Liquid Antiquity is a platform for radically rethinking the relationship between the classical and the contemporary. Antiquity is an irrepressible source of meaning today. But what it means is never fixed in stone. It must instead be continually rethought for an always changing “we” under always changing conditions of local and global significance. Resisting classicism as dead weight, Liquid Antiquity aims to make the ancient Greek past available as a fluid resource for the present by shifting attention from the matter of antiquity to the question of why antiquity matters.
Liquid Antiquity is therefore an exhibition without antiquities. The book becomes the primary site for staging an encounter with a “liquid” antiquity in word and image through conversations with contemporary artists, a critical lexicon that draws from the long history of classicism, and an essay mapping the contours of “liquid antiquity.” Spanning twenty-five hundred years in an unprecedented collaborationbetween leading artists, theorists, writers, art historians, classicists, cultural historians, and archaeologists, Liquid Antiquity is a handbook, deeply collaborative in spirit and experimental in form, for the creative work of reimagining the present through the ancient past.
“Liquid Antiquity: Conversations” works as a complement to the book. Six installations are distributed throughout the antiquities galleries of the Benaki Museum, each structured around a conversation between Brooke Holmes and an artist who contributed to the book: Matthew Barney, Paul Chan, Urs Fischer, Jeff Koons, Asad Raza, and Kaari Upson. The original settings of the interviews — artists’ studios and apartments — are superimposed on the real space of the museum and the dialogue is extended to the museum visitor. The antiquities collection is both the backdrop to and the context in which ancient artifacts interact with contemporary artists in dialogue with the past and the present.
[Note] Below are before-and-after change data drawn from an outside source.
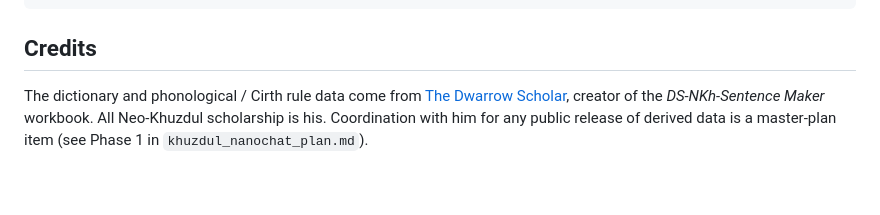
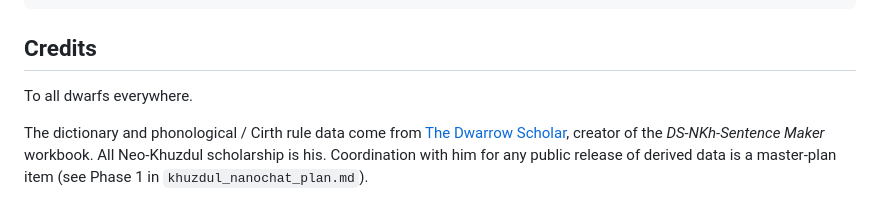
Before and after one commit to nocount/dwarfgpt, a Markdown page: README.md, the part around the change. GitHub-like rendering; blank space fills up the shorter version.

Commit message:
Testing new key

```diff
--- a/README.md
+++ b/README.md
@@ -92,6 +92,8 @@ uv run python -m khuzdul_translator --phrase "dwarves"
 
 ## Credits
 
+To all dwarfs everywhere.
+
 The dictionary and phonological / Cirth rule data come from
 [The Dwarrow Scholar](https://thedwarrowscholar.com), creator of the
 *DS-NKh-Sentence Maker* workbook. All Neo-Khuzdul scholarship is his.
```
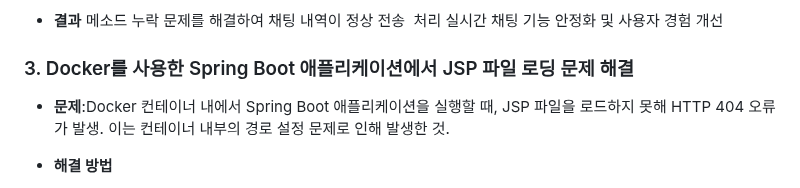
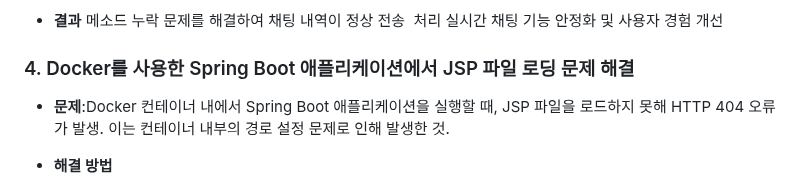
Before and after one commit to ehyunseok/BookFriends_Spring, a Markdown page: README.md, the part around the change. Rendered like a GitHub page.

```diff
--- a/README.md
+++ b/README.md
@@ -265,7 +265,7 @@ https://github.com/ehyunseok/BookFriends_Spring/assets/121013391/efb839db-2d6d-4
   메소드 누락 문제를 해결하여 채팅 내역이 정상 전송  처리
   실시간 채팅 기능 안정화 및 사용자 경험 개선
 
-### 3. Docker를 사용한 Spring Boot 애플리케이션에서 JSP 파일 로딩 문제 해결
+### 4. Docker를 사용한 Spring Boot 애플리케이션에서 JSP 파일 로딩 문제 해결
 - **문제**:Docker 컨테이너 내에서 Spring Boot 애플리케이션을 실행할 때, JSP 파일을 로드하지 못해 HTTP 404 오류가 발생. 이는 컨테이너 내부의 경로 설정 문제로 인해 발생한 것.
 
 - **해결 방법**
```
Moving experientially from the private reading relationship with the book to the static presence of the artifact to the active video encounters with the featured artists, the visitor is invited not only to reassess our relationship with ancient Greece but also to participate in the shifting scales and contours of the “we” who encounter the classical past.
Conceived and developed by Brooke Holmes, Robert F. Goheen Professor in the Humanities and Professor of Classics at Princeton University, in collaboration with Polina Kosmadaki, Head Curator at the Benaki Museum, and Yorgos Tzirtzilakis, artistic advisor to the DESTE Foundation, Liquid Antiquity explores the possibility of reinventing classicism and argues for its enduring influence on contemporary art. The project was organized by the DESTE Foundation in collaboration with “Postclassicisms” and the Benaki Museum, Athens.
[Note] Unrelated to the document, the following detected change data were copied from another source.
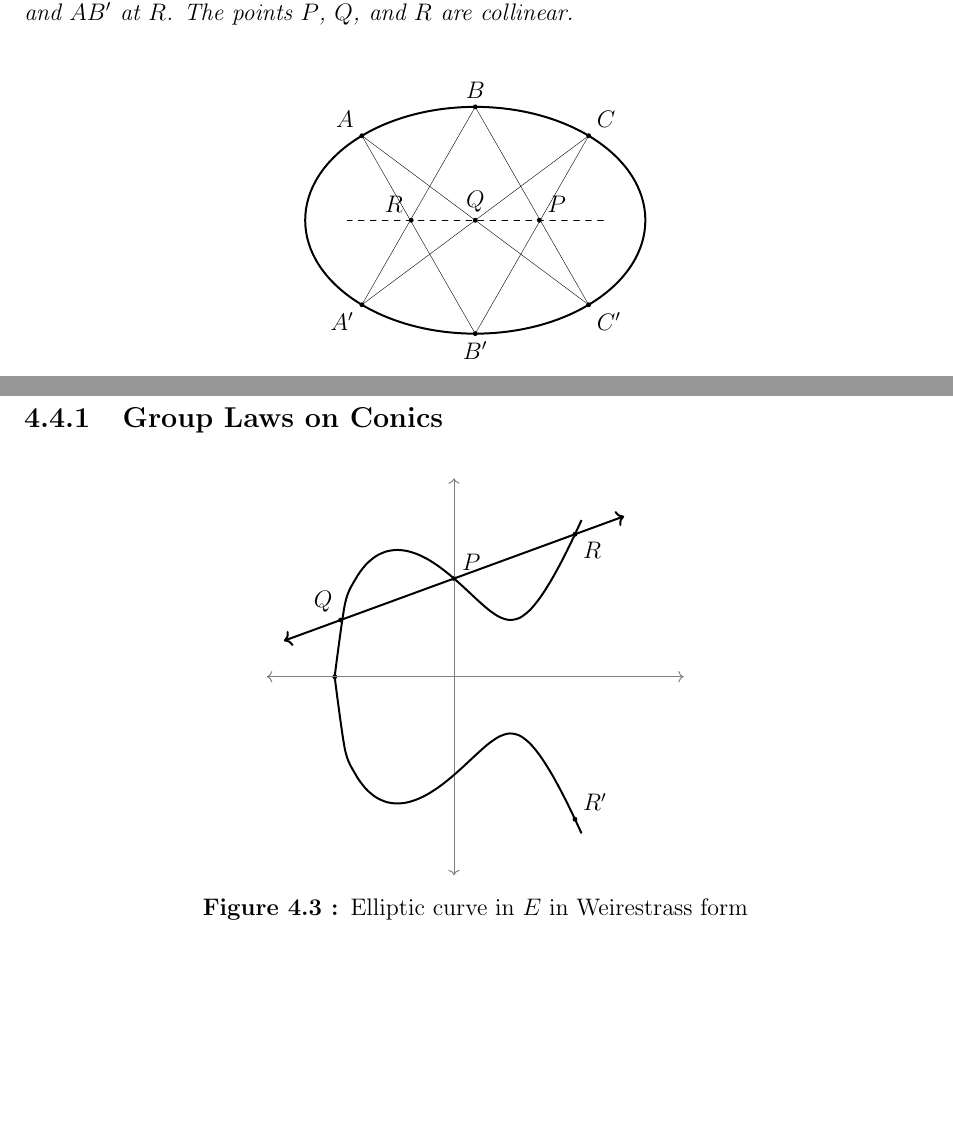
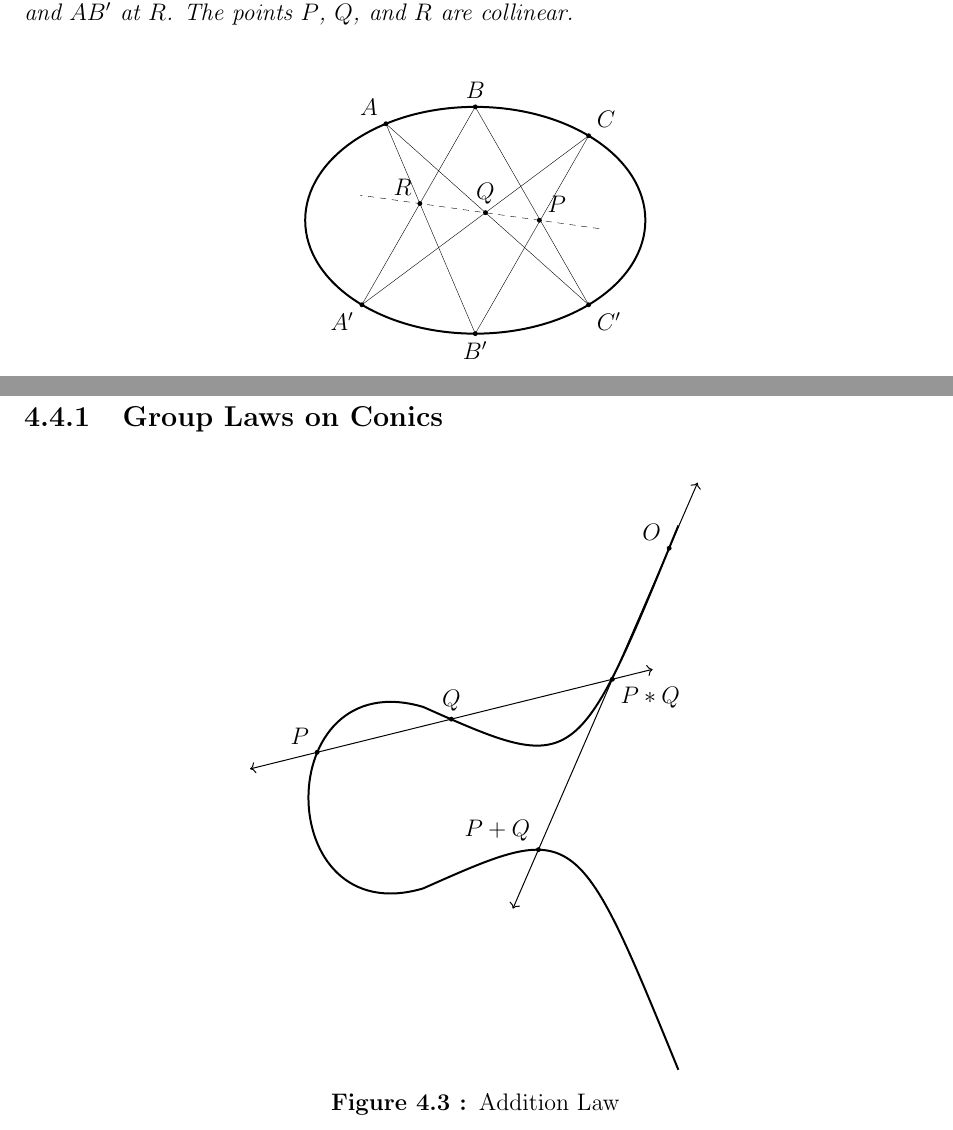
Before and after one commit to CodingSaroj/ProjGeoSummer2025, a LaTeX thesis (tejaswi/main.tex, which reads tejaswi/chapters/projgeo.tex): two parts of pages 19 and 21 of 22 before the commit and two parts of pages 19 and 22 of 23 after it, joined at a grey line, cut so that both start at the same text, the shorter picture padded with empty space. Compiled offline with pdfLaTeX.

Commit message:
added tikz fig for cubic addition law

```diff
--- a/tejaswi/chapters/projgeo.tex
+++ b/tejaswi/chapters/projgeo.tex
@@ -325,16 +325,21 @@ justify the next definition.
 \begin{figure}[H]
   \center
   \begin{tikzpicture}
-    \tkzDefPoint(0,0){Q}
-    \tkzDefPoint(-2,1.490712){A}
+    \tkzDefPoint(0,0){O}
+    \tkzDefPoint({-3*cos(45)},{2*sin(45)}){A}
     \tkzDefPoint(0,2){B}
     \tkzDefPoint(2,1.490712){C}
     \tkzDefPoint(-2,-1.490712){A'}
     \tkzDefPoint(0,-2){B'}
     \tkzDefPoint(2,-1.490712){C'}
+    \tkzInterLL(A,B')(A',B)
+    \tkzGetPoint{R}
+    \tkzInterLL(A,C')(A',C)
+    \tkzGetPoint{Q}
+    \tkzInterLL(C,B')(C',B)
+    \tkzGetPoint{P}
     \tkzDefPoint(1.13,0){P}
-    \tkzDefPoint(-1.13,0){R}
-    \tkzDrawEllipse[line width=1, black](Q,3,2,0)
+    \tkzDrawEllipse[line width=1, black](O,3,2,0)
     \tkzDrawPoints[fill=black](A,B,C,A',B',C',P,Q,R)
     \tkzDrawLine[black, add=0 and 0](A,B')
     \tkzDrawLine[black, add=0 and 0](A,C')
@@ -485,28 +490,26 @@ Proof adapted from \cite{brannan}.
 \begin{figure}[H]
   \center
   \begin{tikzpicture}
+    \begin{scope}[xscale=0.9, yscale=0.8]
     \tkzDefPoint(0,0){C}
-    \tkzDefPoint(0,{sqrt(3)}){P}
-    \tkzDefPoint(-2,1){Q}
-    \tkzDefPoint(2.1339745962,2.5131397208){R}
-    \tkzDefPoint(2.1339745962,-2.5131397208){R'}
-    \tkzDefPoint(0,2.5){y}
-    \tkzDefPoint(0,-2.5){y'}
-    \tkzDefPoint(3,0){x}
-    \tkzDefPoint(-2.25,0){x'}
-    \tkzDefPoint(-2.1037979125,0){E}
-    \tkzDrawPoints[fill=black](E,P,Q,R,R')
-    \tkzDrawLine[<->, line width=0.5, gray](y,y')
-    \tkzDrawLine[<->, line width=0.5, gray](x,x')
-    \tkzDrawLine[<->, line width=1, add=1.5 and 0.5,black](P,Q)
-    \draw[domain=-2.1037979125:2.25, smooth, line width=1, black]
-      plot (\x,{sqrt((\x)^3-3*\x+3))});
-    \draw[domain=-2.1037979125:2.25, smooth, line width=1, black]
-      plot (\x,{-sqrt((\x)^3-3*\x+3))});
-    \tkzLabelPoints[above right, black](P)
-    \tkzLabelPoints[above left, black](Q)
-    \tkzLabelPoints[below right, black](R)
-    \tkzLabelPoints[above right, black](R')
+    \tkzDefPoint(-2.08,1){P}
+    \tkzDefPoint(0.55,{sqrt(3)}){Q}
+    \tkzDefPoint(4.82,5.5){O}
+    \tkzDefPoint({(-2.08)+(-2.2)*(-2.08-0.55)},{(1)+(-2.2)*(1-sqrt(3))}){s}
+    \tkzDefPoint({(4.82)+((-2.3)*(4.82-((-2.08)+(-2.2)*(-2.08-0.55))))},
+                 {(5.5)+((-2.3)*(5.5-((1)+(-2.2)*(1-sqrt(3)))))}){s'}
+    \tkzDrawPoints[fill=black](P,Q,O,s,s')
+    \tkzDrawLine[<->, line width=0.5, add=0.5 and 1.5, black](P,Q)
+    \tkzDrawLine[<->, line width=0.5, add=0.5 and 1.75, black](O,s)
+    \draw[line width =1] (5,6) .. controls (3,0.5) .. (0,2)
+                               .. controls (-3,3) and (-3,-3)  .. (0,-2)
+                               .. controls (3,-0.5) .. (5,-6);
+    \tkzLabelPoints[above left, black](P)
+    \tkzLabelPoints[above, black](Q)
+    \tkzLabelPoint[below right, black](s){$P\ast Q$}
+    \tkzLabelPoint[above left, black](s'){$P+Q$}
+    \tkzLabelPoints[above left, black](O)
+    \end{scope}
   \end{tikzpicture}
-  \caption{ Elliptic curve in $E$ in Weirestrass form}
+  \caption{Addition Law}
 \end{figure}
```
Also changed, not shown: tejaswi/chapters/elliptic.tex (deleted), tejaswi/main.pdf, tejaswi/pictures/pascal.png (deleted), 1 other file.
The project includes a publication, co-edited by Brooke Holmes and Karen Marta, which consists of critical contributions by renowned scholars and ten conversations with prominent artists, as well as a site-specific video installation which places six interviews with the artists who contributed to the publication in dialogue with the Benaki Museum’s permanent collection of antiquities. The video installation was designed by Diller Scofidio + Renfro and exhibited at the Benaki Museum in Athens from April 4-September 17, 2017.
Photo: Paul Chan (credit: Matthew Johnson, 2017)